Guest Lecture Series: Dr Burçak Özlüdil

 Madness and Architecture: An Archaeology of Lunatic Asylums, Image © Burçak Özlüdil

Madness and Architecture: An Archaeology of Lunatic Asylums

Dr Burçak Özlüdil, Associate Dean, Albert Dorman Honors College, New Jersey Institute of Technology (USA)

Date: Thursday 19th November 2020, 19:00 GMT (online)

Convened by Dr Christina Malathouni (

Watch the event recording here

This is the first out of a series of five events under the title: "Historical and contemporary perspectives on mental health and the built environment".

The nineteenth century was a crucial time in the history of psychiatry, tied closely with debates about civilization, civic responsibility, and medical progressivism. Architecturally speaking, it was known as the era that psychiatric practice was closely engrained in the spaces of the asylum. Envisioned as “therapeutic instruments” in and of themselves, asylums boomed in many places, particularly in Europe and America. While many were purpose-built, a considerable portion of nineteenth century asylums were repurposed buildings—a practice that has traditionally been left out of the history of psychiatry and architecture. After a brief overview of the “healing role” attributed to asylums, this talk will discuss a methodological approach in understanding non-purpose-built asylums, using Ottoman lunatic asylums as examples. In the Ottoman Empire, in the absence of “ideal” asylums, the modernization and medicalization took place in repurposed spaces of imperial complexes and hospitals. In addition to creatively using historical textual and visual sources in recovering their histories, I employ computational tools and methods (such as gaming platforms and agent-based modeling) to analyze and visualize the spatial and temporal reorganization in asylums: first, how the buildings transformed over time; second, what the life in the asylum looked like. While the former makes the “passing of time” an integral part of the building, the latter reconstructs everyday life, regulating both the mundane and medical routines. Interconnected with major shifts taking place at the social, cultural, political, economic realms, as well as within medicine and psychiatry, this talk will contextualize how modernization of mental institutions provides us with a novel angle to understand modernization.

Biographical note:

Burçak Özlüdil is an architectural historian whose research focuses on the intersection of human sciences, urban/architectural space, and uses of digital tools that facilitate scholarship in these fields. She has a bachelor of architecture degree, a master’s degree in history and theory of architecture, and a Ph.D. in Urban Systems jointly offered by NJIT and Rutgers University. Her interdisciplinary research interests are evident in her PhD thesis, entitled “Madness and Empire: The Ottoman Asylum, 1830-1930,” which was shortlisted for the BRAIS-De Gruyter 2019 Prize in Islamic Studies. Her research received support from the Social Science Research Council (USA) and Turkish Cultural Foundation.

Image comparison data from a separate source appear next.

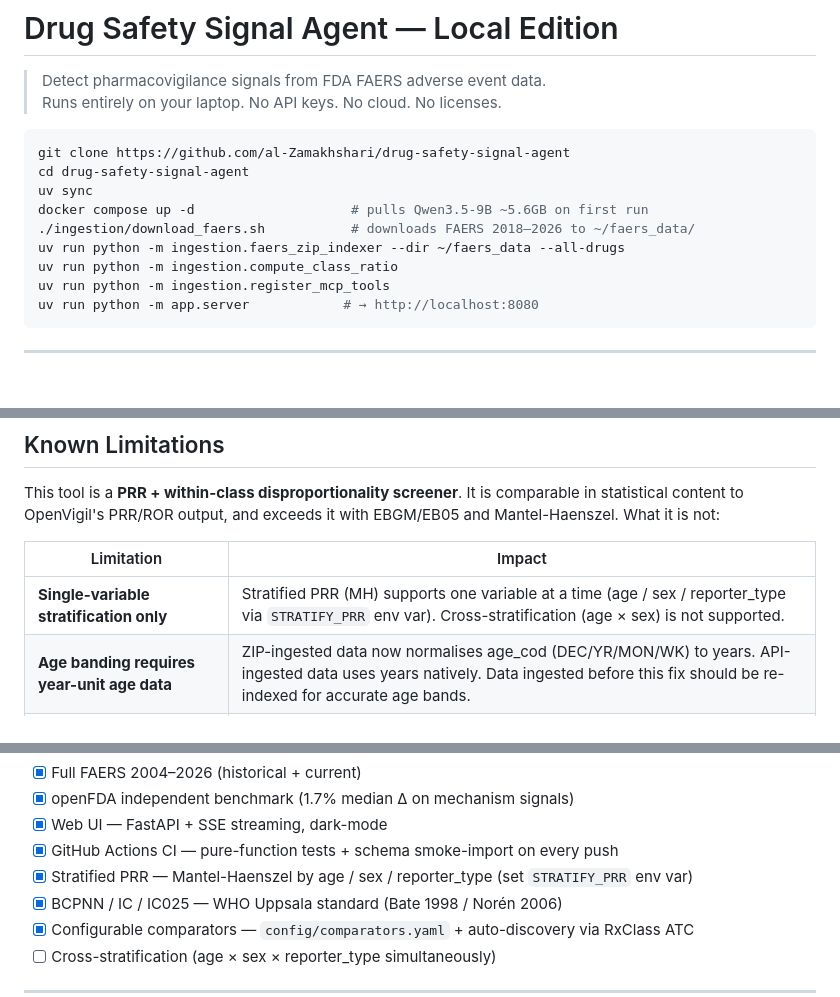
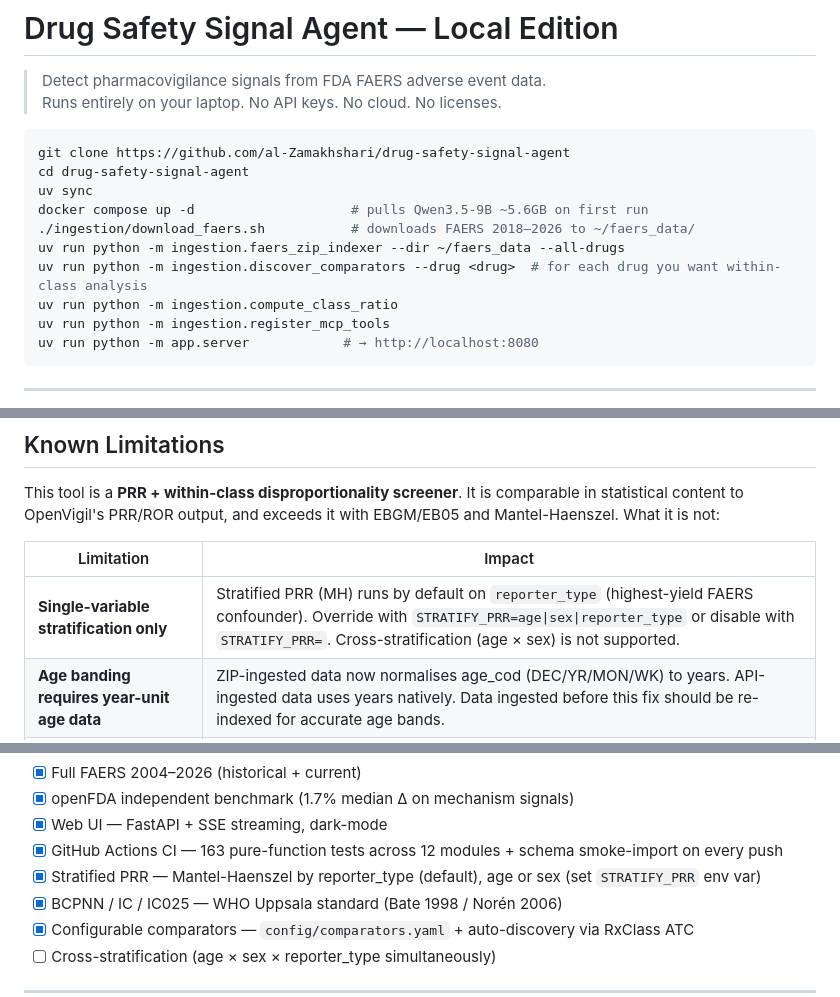
Before and after one commit to al-Zamakhshari/drug-safety-signal-agent, a Markdown page: README.md, 3 parts joined by grey strips. GitHub-like rendering; blank space fills up the shorter version.

```diff
--- a/README.md
+++ b/README.md
@@ -10,6 +10,7 @@ uv sync
 docker compose up -d                    # pulls Qwen3.5-9B ~5.6GB on first run
 ./ingestion/download_faers.sh           # downloads FAERS 2018–2026 to ~/faers_data/
 uv run python -m ingestion.faers_zip_indexer --dir ~/faers_data --all-drugs
+uv run python -m ingestion.discover_comparators --drug <drug>  # for each drug you want within-class analysis
 uv run python -m ingestion.compute_class_ratio
 uv run python -m ingestion.register_mcp_tools
 uv run python -m app.server            # → http://localhost:8080
@@ -464,7 +471,7 @@ This tool is a **PRR + within-class disproportionality screener**. It is compara
 
 | Limitation | Impact |
 |------------|--------|
-| **Single-variable stratification only** | Stratified PRR (MH) supports one variable at a time (age / sex / reporter_type via `STRATIFY_PRR` env var). Cross-stratification (age × sex) is not supported. |
+| **Single-variable stratification only** | Stratified PRR (MH) runs by default on `reporter_type` (highest-yield FAERS confounder). Override with `STRATIFY_PRR=age\|sex\|reporter_type` or disable with `STRATIFY_PRR=`. Cross-stratification (age × sex) is not supported. |
 | **Age banding requires year-unit age data** | ZIP-ingested data now normalises age_cod (DEC/YR/MON/WK) to years. API-ingested data uses years natively. Data ingested before this fix should be re-indexed for accurate age bands. |
 | **No exposure normalisation** | PRR measures reporting rate, not incidence |
 | **FAERS structural biases** | Duplicate reports, Weber effect, notoriety/litigation bias (relevant for rofecoxib), stimulated reporting, co-medication confounding — all inherent to spontaneous reporting |
@@ -550,8 +557,8 @@ Phoenix is **not** started by default — `docker compose up -d` runs the pipeli
 - [x] Full FAERS 2004–2026 (historical + current)
 - [x] openFDA independent benchmark (1.7% median Δ on mechanism signals)
 - [x] Web UI — FastAPI + SSE streaming, dark-mode
-- [x] GitHub Actions CI — pure-function tests + schema smoke-import on every push
-- [x] Stratified PRR — Mantel-Haenszel by age / sex / reporter_type (set `STRATIFY_PRR` env var)
+- [x] GitHub Actions CI — 163 pure-function tests across 12 modules + schema smoke-import on every push
+- [x] Stratified PRR — Mantel-Haenszel by reporter_type (default), age or sex (set `STRATIFY_PRR` env var)
 - [x] BCPNN / IC / IC025 — WHO Uppsala standard (Bate 1998 / Norén 2006)
 - [x] Configurable comparators — `config/comparators.yaml` + auto-discovery via RxClass ATC
 - [ ] Cross-stratification (age × sex × reporter_type simultaneously)
```
Also changed, not shown: other parts of README.md (+16 -10 lines).
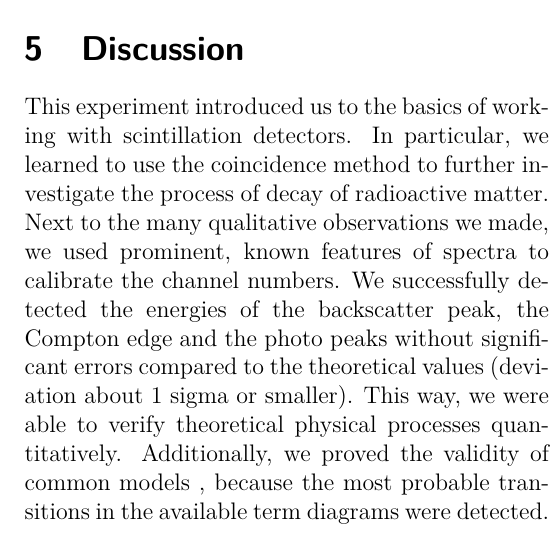
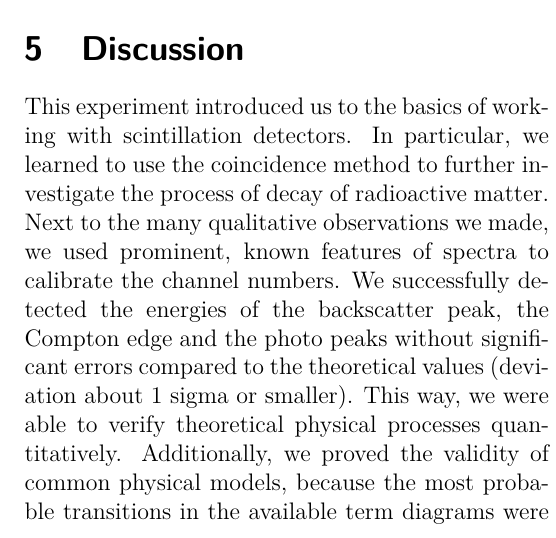
Before and after one commit to zucchinifactory/textests, a LaTeX document (main.tex, which reads tex/discussion.tex): part of one column of page 8 of 28, cut so that both start at the same text. Compiled offline with pdfLaTeX.

Commit message:
Update discussion.tex

```diff
--- a/tex/discussion.tex
+++ b/tex/discussion.tex
@@ -8,9 +8,7 @@ In particular, we learned to use the coincidence method to further investigate t
 Next to the many qualitative observations we made, we used prominent, known features of spectra to calibrate the channel numbers.
 We successfully detected the energies of the backscatter peak, the Compton edge and the photo peaks without significant errors compared to the theoretical values (deviation about 1 sigma or smaller).
 This way, we were able to verify theoretical physical processes quantitatively.
-Additionally, we proved the validity of common models
-%[TODO Heißt das so?]
-, because the most probable transitions in the available term diagrams were detected.
+Additionally, we proved the validity of common physical models, because the most probable transitions in the available term diagrams were detected.
 The more detailed predictions, however, could not be reappraised due to the insufficient resolution of the used equipment and methods.
 Longer experimentation and efforts of noise reduction could make future attempts more successfuli in making out more vague features.
 %
```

Burçak is the co-founder of SpatioScholar, a scholarly digital platform for temporospatial analysis, which has received recognition from New York City Digital Humanities group. She was awarded a Getty Foundation Fellowship for a collaborative project on the incorporation of agent-based modeling in the study of historical space (2018-19) and a grant from the International Istanbul Biennial for a collaborative space-based Artificial Intelligence (AI) installation called [AI]stanbul (2018). She has published and presented on temporospatial analysis of psychiatric spaces, digital art/architectural history, Ottoman lunatic asylums and imperial hospitals, and Islamic architecture. She teaches courses on architectural history and digital humanities. 

This is the first out of a series of five events under the title: "Historical and contemporary perspectives on mental health and the built environment".

Watch the event recording here